SOURCE DATA:
::::::::

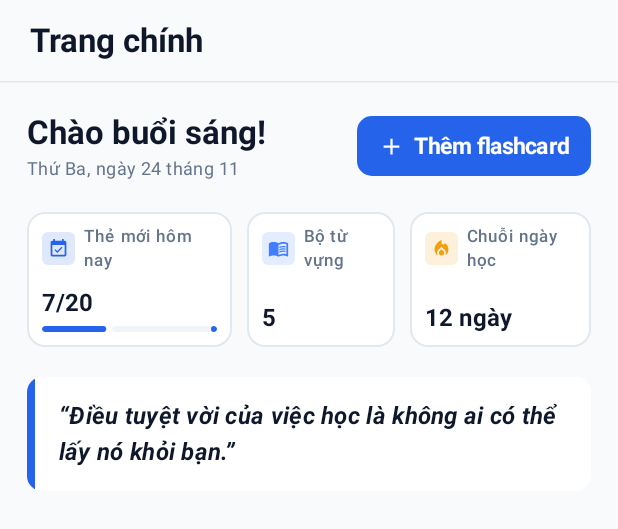
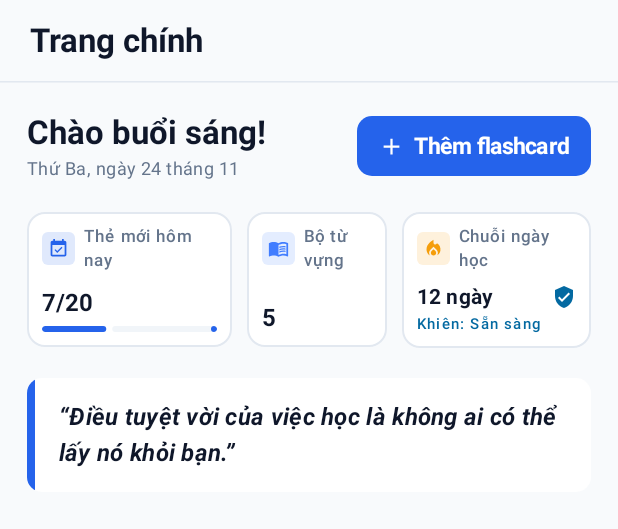
Before and after one commit to ngtngduy/Flashcard-Spaced_Repition, an Android app built with Jetpack Compose: the @Preview function HomeScreenHeaderLightPreview, on a phone screen of 412 x 824 dp. Shown: the top 529 px of the screen. Run offline under Robolectric (Android 15) with nearby library versions, the phone set to English and light mode, and no system bars.

Commit message:
feat(home): add streak shield indicator

```diff
--- a/app/src/main/java/com/uth/memora/feature/home/HomeScreen.kt
+++ b/app/src/main/java/com/uth/memora/feature/home/HomeScreen.kt
@@ -15,6 +15,7 @@ import androidx.compose.foundation.layout.heightIn
 import androidx.compose.foundation.layout.padding
 import androidx.compose.foundation.layout.size
 import androidx.compose.foundation.layout.width
+import androidx.compose.foundation.layout.widthIn
 import androidx.compose.foundation.rememberScrollState
 import androidx.compose.foundation.shape.RoundedCornerShape
 import androidx.compose.foundation.verticalScroll
@@ -23,6 +24,8 @@ import androidx.compose.material.icons.automirrored.filled.MenuBook
 import androidx.compose.material.icons.filled.Add
 import androidx.compose.material.icons.filled.EventAvailable
 import androidx.compose.material.icons.filled.LocalFireDepartment
+import androidx.compose.material.icons.filled.Shield
+import androidx.compose.material.icons.filled.VerifiedUser
 import androidx.compose.material3.Button
 import androidx.compose.material3.ButtonDefaults
 import androidx.compose.material3.HorizontalDivider
@@ -42,10 +45,12 @@ import androidx.compose.ui.text.font.FontWeight
 import androidx.compose.ui.text.style.TextOverflow
 import androidx.compose.ui.tooling.preview.Preview
 import androidx.compose.ui.unit.dp
+import androidx.compose.ui.unit.sp
 import com.uth.memora.core.model.StudyMode
 import com.uth.memora.feature.common.MemoraLinearProgressBar
 import com.uth.memora.feature.theme.MemoraTheme
 import com.uth.memora.feature.theme.StatusWarning
+import com.uth.memora.feature.theme.SurfaceLight
 import java.time.DayOfWeek
 import java.time.LocalDate
 import java.time.LocalTime
@@ -98,13 +103,15 @@ fun HomeScreen(
                     onAddCardClick = onNavigateToAddCard
                 )
 
-                // Hàng 3 thẻ thống kê nhanh: Thẻ mới hôm nay, Bộ từ vựng, Chuỗi ngày học (Figma 4:8, 4:36, 4:47)
+                // Hàng 3 thẻ thống kê nhanh: Thẻ mới hôm nay, Bộ từ vựng, Chuỗi ngày học + Khiên (Figma 4:8, 4:36, 4:47, 2235:61, 2235:66)
                 HomeStatsRow(
                     newCardsLearnedToday = uiState.newCardsLearnedToday,
                     dailyNewCardLimit = uiState.dailyNewCardLimit,
                     newCardsProgress = uiState.newCardsProgressFraction,
                     totalDecksCount = uiState.totalDecksCount,
-                    currentStreakDays = uiState.currentStreakDays
+                    currentStreakDays = uiState.currentStreakDays,
+                    streakFreezeAvailable = uiState.streakFreezeAvailable,
+                    isStreakProtectedToday = uiState.isStreakProtectedToday
                 )
 
                 // Khung châm ngôn học tập (Figma 4:74)
@@ -120,7 +127,7 @@ fun HomeScreen(
  * Hàng 3 ô thống kê nhanh trên Trang chính theo Figma Node 1:2 (4:8, 4:36, 4:47):
  * - Thẻ mới hôm nay (x/20 + thanh tiến độ nhỏ 4.dp)
  * - Bộ từ vựng (tổng số bộ từ đang hoạt động)
- * - Chuỗi ngày học (Streak)
+ * - Chuỗi ngày học (Streak + Khiên bảo vệ chuỗi 2235:61 & 2235:66)
  */
 @Composable
 fun HomeStatsRow(
@@ -129,8 +136,29 @@ fun HomeStatsRow(
     newCardsProgress: Float,
     totalDecksCount: Int,
     currentStreakDays: Int,
-    modifier: Modifier = Modifier
+    modifier: Modifier = Modifier,
+    streakFreezeAvailable: Boolean = true,
+    isStreakProtectedToday: Boolean = false
 ) {
+    val isLight = MaterialTheme.colorScheme.surface == SurfaceLight
+    val shieldActiveColor = if (isLight) Color(0xFF0369A1) else Color(0xFF0284C7)
+    val isShieldActive = streakFreezeAvailable || isStreakProtectedToday
+    val shieldTint = if (isShieldActive) {
+        shieldActiveColor
+    } else {
+        MaterialTheme.colorScheme.onSurfaceVariant
+    }
+    val shieldIcon = if (isShieldActive) {
+        Icons.Default.VerifiedUser
+    } else {
+        Icons.Default.Shield
+    }
+    val shieldStatusLabel = when {
+        isStreakProtectedToday -> "Khiên: Đang bảo vệ"
+        streakFreezeAvailable -> "Khiên: Sẵn sàng"
+        else -> "Khiên: Đã dùng"
+    }
+
     Row(
         modifier = modifier.fillMaxWidth(),
         horizontalArrangement = Arrangement.spacedBy(10.dp)
@@ -159,7 +187,7 @@ fun HomeStatsRow(
             title = "Bộ từ vựng",
             icon = Icons.AutoMirrored.Filled.MenuBook,
             iconTint = MaterialTheme.colorScheme.secondary,
-            modifier = Modifier.weight(0.9f)
+            modifier = Modifier.weight(0.85f)
         ) {
             Text(
                 text = "$totalDecksCount",
@@ -168,17 +196,42 @@ fun HomeStatsRow(
             )
         }
 
-        // Ô 3: Chuỗi ngày học Streak (Figma 4:47)
+        // Ô 3: Chuỗi ngày học Streak + Icon Khiên bảo vệ (Figma 4:47, 2235:61, 2235:66)
         HomeStatCard(
             title = "Chuỗi ngày học",
             icon = Icons.Default.LocalFireDepartment,
             iconTint = StatusWarning,
-            modifier = Modifier.weight(1.1f)
+            modifier = Modifier
+                .weight(1.15f)
+                .widthIn(min = 100.dp)
         ) {
+            Row(
+                modifier = Modifier.fillMaxWidth(),
+                horizontalArrangement = Arrangement.SpaceBetween,
+                verticalAlignment = Alignment.CenterVertically
+            ) {
+                Text(
+                    text = "$currentStreakDays ngày",
+                    style = MaterialTheme.typography.titleSmall.copy(fontWeight = FontWeight.Bold),
+                    color = MaterialTheme.colorScheme.onSurface,
+                    maxLines = 1,
+                    overflow = TextOverflow.Ellipsis
+                )
+                Icon(
+                    imageVector = shieldIcon,
+                    contentDescription = shieldStatusLabel,
+                    tint = shieldTint,
+                    modifier = Modifier.size(16.dp)
+                )
+            }
+            Spacer(modifier = Modifier.height(4.dp))
             Text(
-                text = "$currentStreakDays ngày",
-                style = MaterialTheme.typography.titleMedium.copy(fontWeight = FontWeight.Bold),
-                color = MaterialTheme.colorScheme.onSurface,
+                text = shieldStatusLabel,
+                style = MaterialTheme.typography.labelSmall.copy(
+                    fontSize = 10.sp,
+                    fontWeight = FontWeight.Medium
+                ),
+                color = shieldTint,
                 maxLines = 1,
                 overflow = TextOverflow.Ellipsis
             )
```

::::::::

A copy of each line in the data above that holds the string "modifier" is needed.

OUTPUT:
-    modifier: Modifier = Modifier
+    modifier: Modifier = Modifier,
         modifier = modifier.fillMaxWidth(),
-            modifier = Modifier.weight(0.9f)
+            modifier = Modifier.weight(0.85f)
-            modifier = Modifier.weight(1.1f)
+            modifier = Modifier
+                modifier = Modifier.fillMaxWidth(),
+                    modifier = Modifier.size(16.dp)
+            Spacer(modifier = Modifier.height(4.dp))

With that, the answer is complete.